Bartholin Gland Cyst - Topic Overview
What are the Bartholin glands?
The Bartholin glands are two small organs under the skin in a woman's genital area. They are on either side of the folds of skin (labia) that surround the
urethra. Most of the time, you can't feel or see these glands.
The Bartholin glands make a small amount of
fluid that moistens the outer genital area, or
vulva. This fluid comes out of two tiny tubes next to
the opening of the vagina. These tubes are called Bartholin ducts.
What are Bartholin gland cysts?
If a Bartholin
duct gets blocked, fluid builds up in the gland. The blocked gland is called a
Bartholin gland cyst . (Sometimes it's called a Bartholin duct cyst.) These cysts
can range in size from a pea to a large marble. They usually grow slowly. If
the Bartholin gland or duct gets infected, it's called a Bartholin gland
Bartholin gland cysts are often
small and painless. Some go away without treatment. But if you have symptoms,
you might want treatment. If the cyst is infected, you will need treatment.
What causes a Bartholin gland cyst?
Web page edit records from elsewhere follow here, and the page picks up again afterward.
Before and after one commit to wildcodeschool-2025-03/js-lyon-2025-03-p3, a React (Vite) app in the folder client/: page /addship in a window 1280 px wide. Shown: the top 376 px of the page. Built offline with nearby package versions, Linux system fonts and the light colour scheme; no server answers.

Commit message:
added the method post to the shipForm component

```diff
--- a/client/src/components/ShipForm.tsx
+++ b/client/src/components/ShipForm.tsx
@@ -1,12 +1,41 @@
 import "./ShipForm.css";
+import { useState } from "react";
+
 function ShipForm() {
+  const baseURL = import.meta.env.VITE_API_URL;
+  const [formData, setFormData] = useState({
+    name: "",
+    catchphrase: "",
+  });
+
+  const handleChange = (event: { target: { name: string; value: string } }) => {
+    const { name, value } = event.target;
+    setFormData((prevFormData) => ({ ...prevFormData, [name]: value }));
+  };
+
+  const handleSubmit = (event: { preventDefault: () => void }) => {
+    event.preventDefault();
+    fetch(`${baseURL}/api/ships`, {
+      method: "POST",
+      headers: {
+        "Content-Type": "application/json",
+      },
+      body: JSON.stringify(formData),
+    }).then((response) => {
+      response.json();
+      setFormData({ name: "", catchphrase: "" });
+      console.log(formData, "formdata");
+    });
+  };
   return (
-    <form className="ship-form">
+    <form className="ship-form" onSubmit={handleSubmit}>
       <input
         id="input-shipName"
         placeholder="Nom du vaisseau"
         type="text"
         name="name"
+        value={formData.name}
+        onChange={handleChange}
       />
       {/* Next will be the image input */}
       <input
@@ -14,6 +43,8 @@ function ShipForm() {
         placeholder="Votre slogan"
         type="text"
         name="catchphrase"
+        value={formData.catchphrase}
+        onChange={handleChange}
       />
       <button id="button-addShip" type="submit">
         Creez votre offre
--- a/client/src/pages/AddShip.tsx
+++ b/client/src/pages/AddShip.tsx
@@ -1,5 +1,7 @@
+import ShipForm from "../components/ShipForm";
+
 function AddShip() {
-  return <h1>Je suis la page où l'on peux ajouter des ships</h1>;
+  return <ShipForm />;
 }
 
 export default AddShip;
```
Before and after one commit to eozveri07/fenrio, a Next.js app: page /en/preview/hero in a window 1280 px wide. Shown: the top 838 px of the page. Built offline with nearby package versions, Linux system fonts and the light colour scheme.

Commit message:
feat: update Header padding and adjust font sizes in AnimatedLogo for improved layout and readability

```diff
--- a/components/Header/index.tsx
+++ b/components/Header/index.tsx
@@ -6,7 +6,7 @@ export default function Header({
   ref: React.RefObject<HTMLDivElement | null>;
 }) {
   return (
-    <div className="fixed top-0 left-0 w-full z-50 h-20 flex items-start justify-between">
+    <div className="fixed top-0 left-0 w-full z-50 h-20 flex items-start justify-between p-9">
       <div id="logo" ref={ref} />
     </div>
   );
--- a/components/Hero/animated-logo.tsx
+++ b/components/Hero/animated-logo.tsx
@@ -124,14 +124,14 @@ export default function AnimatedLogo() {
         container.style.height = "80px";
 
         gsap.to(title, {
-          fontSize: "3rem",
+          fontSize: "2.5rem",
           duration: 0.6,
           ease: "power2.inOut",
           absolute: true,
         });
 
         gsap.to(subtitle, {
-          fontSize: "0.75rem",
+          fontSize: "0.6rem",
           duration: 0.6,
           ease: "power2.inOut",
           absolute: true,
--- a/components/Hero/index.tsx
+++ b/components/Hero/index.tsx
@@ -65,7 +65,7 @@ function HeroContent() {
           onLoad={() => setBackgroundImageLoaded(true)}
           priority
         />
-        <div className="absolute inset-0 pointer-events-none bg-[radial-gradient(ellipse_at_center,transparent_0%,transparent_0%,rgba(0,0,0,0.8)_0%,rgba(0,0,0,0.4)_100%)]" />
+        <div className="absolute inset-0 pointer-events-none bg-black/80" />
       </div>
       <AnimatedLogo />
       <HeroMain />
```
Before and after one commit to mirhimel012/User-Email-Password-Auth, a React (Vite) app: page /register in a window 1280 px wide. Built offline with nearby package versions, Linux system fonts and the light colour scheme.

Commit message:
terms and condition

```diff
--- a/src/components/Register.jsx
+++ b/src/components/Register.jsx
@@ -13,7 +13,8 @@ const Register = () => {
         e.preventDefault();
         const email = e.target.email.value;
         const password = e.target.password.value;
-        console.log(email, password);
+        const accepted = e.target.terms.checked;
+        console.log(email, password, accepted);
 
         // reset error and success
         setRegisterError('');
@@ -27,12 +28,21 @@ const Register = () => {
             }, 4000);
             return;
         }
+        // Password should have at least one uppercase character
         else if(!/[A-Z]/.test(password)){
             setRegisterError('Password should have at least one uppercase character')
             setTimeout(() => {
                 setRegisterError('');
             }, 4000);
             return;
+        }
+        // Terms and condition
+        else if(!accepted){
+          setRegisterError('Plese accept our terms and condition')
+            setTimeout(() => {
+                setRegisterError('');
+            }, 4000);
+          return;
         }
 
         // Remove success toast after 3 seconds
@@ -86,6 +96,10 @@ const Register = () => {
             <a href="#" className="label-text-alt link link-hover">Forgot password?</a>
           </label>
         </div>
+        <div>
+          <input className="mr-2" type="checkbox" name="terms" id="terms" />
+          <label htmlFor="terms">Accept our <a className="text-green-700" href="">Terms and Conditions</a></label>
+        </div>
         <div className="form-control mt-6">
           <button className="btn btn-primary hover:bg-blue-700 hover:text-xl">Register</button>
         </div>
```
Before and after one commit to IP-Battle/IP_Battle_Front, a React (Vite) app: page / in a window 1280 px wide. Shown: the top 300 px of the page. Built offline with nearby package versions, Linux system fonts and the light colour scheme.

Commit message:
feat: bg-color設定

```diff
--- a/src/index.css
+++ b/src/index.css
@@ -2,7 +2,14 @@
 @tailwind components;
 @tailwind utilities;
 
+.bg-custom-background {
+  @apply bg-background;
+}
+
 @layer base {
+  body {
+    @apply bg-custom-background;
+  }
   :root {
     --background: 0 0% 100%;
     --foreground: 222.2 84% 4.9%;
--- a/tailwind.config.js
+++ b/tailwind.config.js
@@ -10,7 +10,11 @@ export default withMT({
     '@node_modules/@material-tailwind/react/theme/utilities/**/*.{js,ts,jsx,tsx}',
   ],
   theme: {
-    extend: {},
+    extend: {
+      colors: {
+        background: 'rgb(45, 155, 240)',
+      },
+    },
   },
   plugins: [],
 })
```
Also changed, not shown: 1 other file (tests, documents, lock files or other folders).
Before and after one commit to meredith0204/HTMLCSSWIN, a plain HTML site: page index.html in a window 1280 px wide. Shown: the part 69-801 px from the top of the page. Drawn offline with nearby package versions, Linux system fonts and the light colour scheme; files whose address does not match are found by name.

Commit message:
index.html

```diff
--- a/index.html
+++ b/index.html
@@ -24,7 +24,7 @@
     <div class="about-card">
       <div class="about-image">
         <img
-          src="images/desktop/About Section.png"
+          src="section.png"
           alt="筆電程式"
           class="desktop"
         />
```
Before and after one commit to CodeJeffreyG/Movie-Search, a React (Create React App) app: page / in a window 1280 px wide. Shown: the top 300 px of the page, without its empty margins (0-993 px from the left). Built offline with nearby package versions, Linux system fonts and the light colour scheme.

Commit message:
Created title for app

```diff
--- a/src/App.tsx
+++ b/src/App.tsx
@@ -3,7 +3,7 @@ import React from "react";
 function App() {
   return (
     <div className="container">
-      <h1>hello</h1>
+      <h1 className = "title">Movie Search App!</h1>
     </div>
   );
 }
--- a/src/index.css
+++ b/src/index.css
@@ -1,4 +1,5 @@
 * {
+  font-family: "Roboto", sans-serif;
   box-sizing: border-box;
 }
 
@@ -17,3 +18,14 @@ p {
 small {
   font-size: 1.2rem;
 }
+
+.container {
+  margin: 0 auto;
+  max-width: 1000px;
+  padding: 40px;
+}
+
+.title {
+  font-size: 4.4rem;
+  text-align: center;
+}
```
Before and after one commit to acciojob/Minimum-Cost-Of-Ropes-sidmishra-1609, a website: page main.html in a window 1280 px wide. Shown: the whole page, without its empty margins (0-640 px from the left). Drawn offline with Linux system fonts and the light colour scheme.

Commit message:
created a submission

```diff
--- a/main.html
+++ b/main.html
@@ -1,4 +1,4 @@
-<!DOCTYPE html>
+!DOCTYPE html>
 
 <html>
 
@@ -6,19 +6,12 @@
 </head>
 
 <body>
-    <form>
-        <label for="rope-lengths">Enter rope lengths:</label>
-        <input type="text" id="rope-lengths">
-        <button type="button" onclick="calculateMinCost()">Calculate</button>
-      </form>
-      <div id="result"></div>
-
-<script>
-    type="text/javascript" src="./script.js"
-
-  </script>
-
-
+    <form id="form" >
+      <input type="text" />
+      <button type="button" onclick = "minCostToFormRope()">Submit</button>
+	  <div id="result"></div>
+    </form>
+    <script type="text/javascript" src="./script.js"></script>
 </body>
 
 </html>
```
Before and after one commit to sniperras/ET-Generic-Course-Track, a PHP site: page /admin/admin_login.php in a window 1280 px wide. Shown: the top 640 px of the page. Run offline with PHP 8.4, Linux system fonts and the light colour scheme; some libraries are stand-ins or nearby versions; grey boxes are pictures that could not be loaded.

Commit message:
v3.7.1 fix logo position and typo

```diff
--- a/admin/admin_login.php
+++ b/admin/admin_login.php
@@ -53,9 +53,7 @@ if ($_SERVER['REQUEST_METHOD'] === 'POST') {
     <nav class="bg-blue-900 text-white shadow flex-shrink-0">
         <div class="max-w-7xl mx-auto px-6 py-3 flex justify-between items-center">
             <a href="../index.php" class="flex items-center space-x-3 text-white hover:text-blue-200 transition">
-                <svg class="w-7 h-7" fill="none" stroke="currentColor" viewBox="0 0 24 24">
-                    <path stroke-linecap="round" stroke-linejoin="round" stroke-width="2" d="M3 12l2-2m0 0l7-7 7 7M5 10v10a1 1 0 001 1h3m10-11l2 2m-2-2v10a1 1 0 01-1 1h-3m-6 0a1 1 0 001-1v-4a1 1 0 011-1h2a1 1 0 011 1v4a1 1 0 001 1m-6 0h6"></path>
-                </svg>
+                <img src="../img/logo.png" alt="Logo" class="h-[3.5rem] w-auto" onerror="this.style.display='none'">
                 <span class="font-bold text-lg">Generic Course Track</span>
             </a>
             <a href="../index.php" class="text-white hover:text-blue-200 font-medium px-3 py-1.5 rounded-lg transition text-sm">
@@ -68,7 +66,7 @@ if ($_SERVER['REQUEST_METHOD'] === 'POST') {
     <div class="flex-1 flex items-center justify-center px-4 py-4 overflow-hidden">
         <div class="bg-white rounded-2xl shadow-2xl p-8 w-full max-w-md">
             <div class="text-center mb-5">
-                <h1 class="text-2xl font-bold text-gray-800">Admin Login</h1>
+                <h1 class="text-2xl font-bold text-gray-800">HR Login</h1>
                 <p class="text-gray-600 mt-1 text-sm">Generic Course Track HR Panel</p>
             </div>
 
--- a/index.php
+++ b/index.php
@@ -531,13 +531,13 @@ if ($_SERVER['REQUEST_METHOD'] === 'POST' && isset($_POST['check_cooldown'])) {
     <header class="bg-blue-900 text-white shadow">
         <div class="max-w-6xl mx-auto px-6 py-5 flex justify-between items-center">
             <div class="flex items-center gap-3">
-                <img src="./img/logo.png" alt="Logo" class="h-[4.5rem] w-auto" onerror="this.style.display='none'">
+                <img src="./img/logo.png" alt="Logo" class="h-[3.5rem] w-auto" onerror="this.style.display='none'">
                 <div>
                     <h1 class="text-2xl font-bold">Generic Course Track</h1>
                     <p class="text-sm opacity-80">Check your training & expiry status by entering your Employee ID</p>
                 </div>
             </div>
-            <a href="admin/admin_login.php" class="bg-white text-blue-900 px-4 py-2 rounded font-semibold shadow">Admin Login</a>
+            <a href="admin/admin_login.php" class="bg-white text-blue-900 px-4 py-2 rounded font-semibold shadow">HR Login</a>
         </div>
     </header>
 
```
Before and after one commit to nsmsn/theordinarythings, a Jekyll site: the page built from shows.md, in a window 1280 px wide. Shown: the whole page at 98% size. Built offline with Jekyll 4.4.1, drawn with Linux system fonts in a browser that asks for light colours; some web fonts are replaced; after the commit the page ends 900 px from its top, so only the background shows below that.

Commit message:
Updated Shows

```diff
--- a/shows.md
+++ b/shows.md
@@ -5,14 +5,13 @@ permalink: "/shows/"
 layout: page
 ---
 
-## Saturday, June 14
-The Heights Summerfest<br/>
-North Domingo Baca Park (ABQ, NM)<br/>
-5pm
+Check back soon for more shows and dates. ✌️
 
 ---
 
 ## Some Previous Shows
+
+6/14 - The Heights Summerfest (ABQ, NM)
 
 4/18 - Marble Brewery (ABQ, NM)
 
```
Things like an infection, thick mucus, or swelling can block a Bartholin gland duct and cause a cyst.
The cyst can get bigger after sex, because the glands make more fluid during
Infected Bartholin cysts are sometimes caused by
sexually transmitted infections (STIs). You can lower
your risk of STIs by using a condom when you have sex.
What are the symptoms?
You may not have any symptoms if the Bartholin gland cyst is small. But a large cyst or an infected cyst (abscess) can cause symptoms.
Symptoms of a cyst that is not infected include:
- A painless lump in the vulva area.
- Redness or swelling in the vulva area.
- Discomfort when you walk, sit, or have sex.
Symptoms of an infected cyst include:
- Pain that gets worse and makes it hard to walk, sit, or move around.
- Fever and chills.
- Swelling in the vulva area.
- Drainage from the cyst.